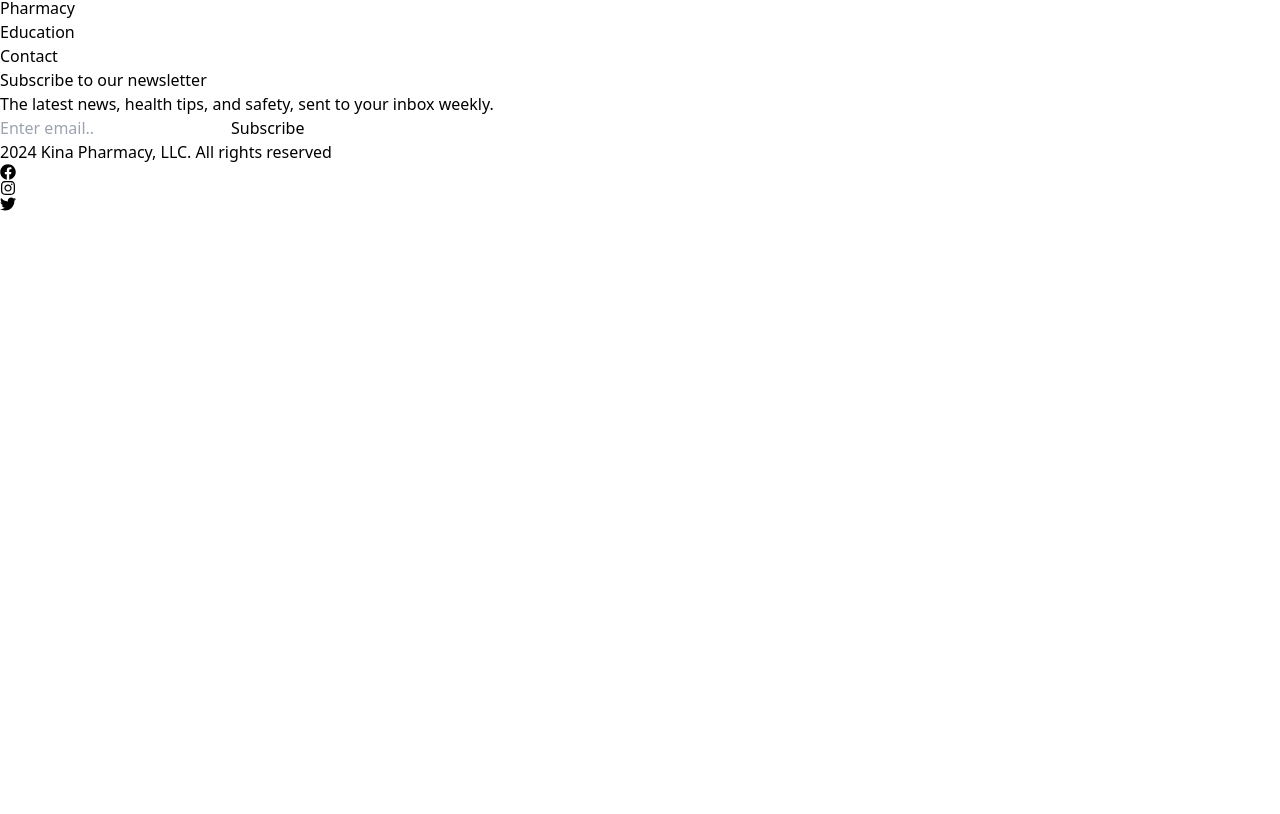
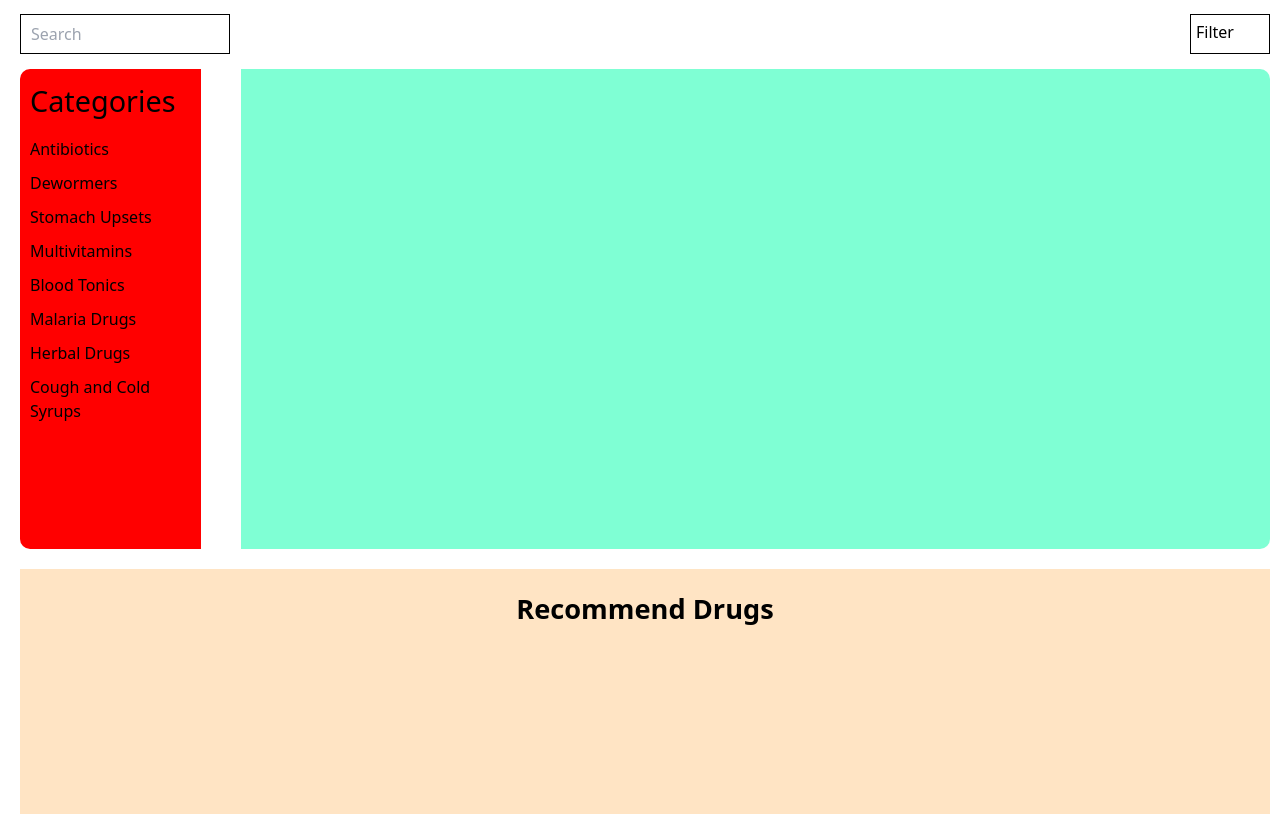
Before and after one commit to Kofidell4545/Kina-Pharmacy-Software, a React (Vite) app: page /our-pharmacy in a window 1280 px wide. Shown: the part 626-1440 px from the top of the page. Before the commit the page ends 838 px from the top, so only its background shows below. Built offline with nearby package versions, Linux system fonts and the light colour scheme.

Commit message:
progress on pharmacy page

```diff
--- a/src/pages/ourPharmacy/index.jsx
+++ b/src/pages/ourPharmacy/index.jsx
@@ -1,8 +1,55 @@
 import React from 'react'
+
+// styles import
+import "./index.css"
 
 const OurPharmacy = () => {
   return (
-    <div>OurPharmacy</div>
+    <div className='main-div'>
+      <div className="pharmacy-header">
+        Our Pharmacy
+      </div>
+
+      <div className="category-drugs-main">
+        <div className="search-filter">
+          <div className='search'>
+            <input type="text" placeholder='Search' />
+          </div>
+          <div className='filter'>
+            <span>Filter</span>
+          </div>
+        </div>
+
+        {/* List of categories */}
+        <div className='category-drug'>
+          <div className='category'>
+            <h2>Categories</h2>
+            <ul>
+              <li>Antibiotics </li>
+              <li>Dewormers</li>
+              <li>Stomach Upsets</li>
+              <li>Multivitamins</li>
+              <li>Blood Tonics</li>
+              <li>Malaria Drugs</li>
+              <li>Herbal Drugs</li>
+              <li>Cough and Cold Syrups</li>
+            </ul>
+          </div>
+
+          {/* The drug under the category clicked should appear here */}
+          <div className="drugs">
+
+          </div>
+        </div>
+
+        {/* Recommended drugs and products */}
+        <div className="recommended">
+          <h1>Recommend Drugs</h1>
+
+        </div>
+
+      </div>
+    </div>
   )
 }
 
```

====

Apart from the pictures, every line of the data above should be given again exactly.

Answer to this task:
Before and after one commit to Kofidell4545/Kina-Pharmacy-Software, a React (Vite) app: page /our-pharmacy in a window 1280 px wide. Shown: the part 626-1440 px from the top of the page. Before the commit the page ends 838 px from the top, so only its background shows below. Built offline with nearby package versions, Linux system fonts and the light colour scheme.

Commit message:
progress on pharmacy page

```diff
--- a/src/pages/ourPharmacy/index.jsx
+++ b/src/pages/ourPharmacy/index.jsx
@@ -1,8 +1,55 @@
 import React from 'react'
+
+// styles import
+import "./index.css"
 
 const OurPharmacy = () => {
   return (
-    <div>OurPharmacy</div>
+    <div className='main-div'>
+      <div className="pharmacy-header">
+        Our Pharmacy
+      </div>
+
+      <div className="category-drugs-main">
+        <div className="search-filter">
+          <div className='search'>
+            <input type="text" placeholder='Search' />
+          </div>
+          <div className='filter'>
+            <span>Filter</span>
+          </div>
+        </div>
+
+        {/* List of categories */}
+        <div className='category-drug'>
+          <div className='category'>
+            <h2>Categories</h2>
+            <ul>
+              <li>Antibiotics </li>
+              <li>Dewormers</li>
+              <li>Stomach Upsets</li>
+              <li>Multivitamins</li>
+              <li>Blood Tonics</li>
+              <li>Malaria Drugs</li>
+              <li>Herbal Drugs</li>
+              <li>Cough and Cold Syrups</li>
+            </ul>
+          </div>
+
+          {/* The drug under the category clicked should appear here */}
+          <div className="drugs">
+
+          </div>
+        </div>
+
+        {/* Recommended drugs and products */}
+        <div className="recommended">
+          <h1>Recommend Drugs</h1>
+
+        </div>
+
+      </div>
+    </div>
   )
 }
 
```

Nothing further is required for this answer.